▼▼▼

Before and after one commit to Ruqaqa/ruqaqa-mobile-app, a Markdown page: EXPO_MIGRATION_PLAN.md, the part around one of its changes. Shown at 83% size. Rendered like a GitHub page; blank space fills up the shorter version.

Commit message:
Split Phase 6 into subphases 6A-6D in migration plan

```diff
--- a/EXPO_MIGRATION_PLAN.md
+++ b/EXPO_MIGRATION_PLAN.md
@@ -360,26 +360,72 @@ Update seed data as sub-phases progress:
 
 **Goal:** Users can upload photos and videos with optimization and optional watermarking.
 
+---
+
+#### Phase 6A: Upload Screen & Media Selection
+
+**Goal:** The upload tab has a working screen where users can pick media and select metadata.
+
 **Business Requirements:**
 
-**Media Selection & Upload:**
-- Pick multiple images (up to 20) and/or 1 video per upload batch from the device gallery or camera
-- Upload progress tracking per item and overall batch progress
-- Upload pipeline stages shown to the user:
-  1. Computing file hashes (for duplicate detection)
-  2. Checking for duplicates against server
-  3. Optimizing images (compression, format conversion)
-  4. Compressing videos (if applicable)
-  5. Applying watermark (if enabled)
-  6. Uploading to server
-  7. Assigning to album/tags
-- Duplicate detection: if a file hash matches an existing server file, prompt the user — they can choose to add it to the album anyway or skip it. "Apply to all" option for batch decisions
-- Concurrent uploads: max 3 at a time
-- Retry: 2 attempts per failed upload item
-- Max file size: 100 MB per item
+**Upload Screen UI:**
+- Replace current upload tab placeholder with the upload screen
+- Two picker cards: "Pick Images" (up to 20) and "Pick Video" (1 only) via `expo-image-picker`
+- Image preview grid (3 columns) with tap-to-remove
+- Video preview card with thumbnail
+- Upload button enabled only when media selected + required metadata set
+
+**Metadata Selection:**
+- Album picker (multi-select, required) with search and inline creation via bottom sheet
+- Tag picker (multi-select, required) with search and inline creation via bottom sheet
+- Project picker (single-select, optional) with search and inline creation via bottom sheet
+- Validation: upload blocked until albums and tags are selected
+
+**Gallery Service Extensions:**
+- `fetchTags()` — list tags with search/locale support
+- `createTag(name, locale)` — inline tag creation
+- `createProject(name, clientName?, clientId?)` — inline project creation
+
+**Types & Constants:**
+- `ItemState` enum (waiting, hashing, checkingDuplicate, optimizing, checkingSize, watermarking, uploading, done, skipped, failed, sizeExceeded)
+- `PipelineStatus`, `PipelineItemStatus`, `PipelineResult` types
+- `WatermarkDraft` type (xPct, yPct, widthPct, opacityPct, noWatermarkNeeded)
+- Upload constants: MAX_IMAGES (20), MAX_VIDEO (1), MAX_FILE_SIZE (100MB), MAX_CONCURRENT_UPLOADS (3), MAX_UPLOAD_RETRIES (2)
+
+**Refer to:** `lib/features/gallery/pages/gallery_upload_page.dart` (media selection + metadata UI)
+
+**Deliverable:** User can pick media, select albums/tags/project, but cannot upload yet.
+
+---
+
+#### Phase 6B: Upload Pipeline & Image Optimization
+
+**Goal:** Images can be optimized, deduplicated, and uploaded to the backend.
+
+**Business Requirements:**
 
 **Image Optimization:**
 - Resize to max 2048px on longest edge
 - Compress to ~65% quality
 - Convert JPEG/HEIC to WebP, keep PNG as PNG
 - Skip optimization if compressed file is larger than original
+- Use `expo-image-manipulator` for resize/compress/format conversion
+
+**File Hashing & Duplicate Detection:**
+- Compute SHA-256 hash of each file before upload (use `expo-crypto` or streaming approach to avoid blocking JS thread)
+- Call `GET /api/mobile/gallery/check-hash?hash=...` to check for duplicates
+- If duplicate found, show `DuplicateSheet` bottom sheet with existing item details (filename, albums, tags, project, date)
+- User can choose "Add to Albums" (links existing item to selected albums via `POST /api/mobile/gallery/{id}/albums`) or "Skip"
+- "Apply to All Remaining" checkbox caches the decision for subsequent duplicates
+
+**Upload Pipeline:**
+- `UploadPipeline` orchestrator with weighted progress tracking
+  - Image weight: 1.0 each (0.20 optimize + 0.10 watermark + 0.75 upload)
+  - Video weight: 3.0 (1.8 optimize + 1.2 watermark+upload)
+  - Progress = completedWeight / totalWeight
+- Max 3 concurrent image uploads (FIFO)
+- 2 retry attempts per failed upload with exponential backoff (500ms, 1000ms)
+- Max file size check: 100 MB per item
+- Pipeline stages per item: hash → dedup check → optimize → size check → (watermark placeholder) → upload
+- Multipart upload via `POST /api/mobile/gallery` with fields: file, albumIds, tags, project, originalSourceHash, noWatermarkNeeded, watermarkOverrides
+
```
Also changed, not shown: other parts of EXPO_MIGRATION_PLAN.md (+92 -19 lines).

▲▲▲

PROBLEM REQUIREMENTS » Looking at the entries above, work out how many lines contain the word "sheet", then reply with only that figure.

ANSWER TO THE PROBLEM » 4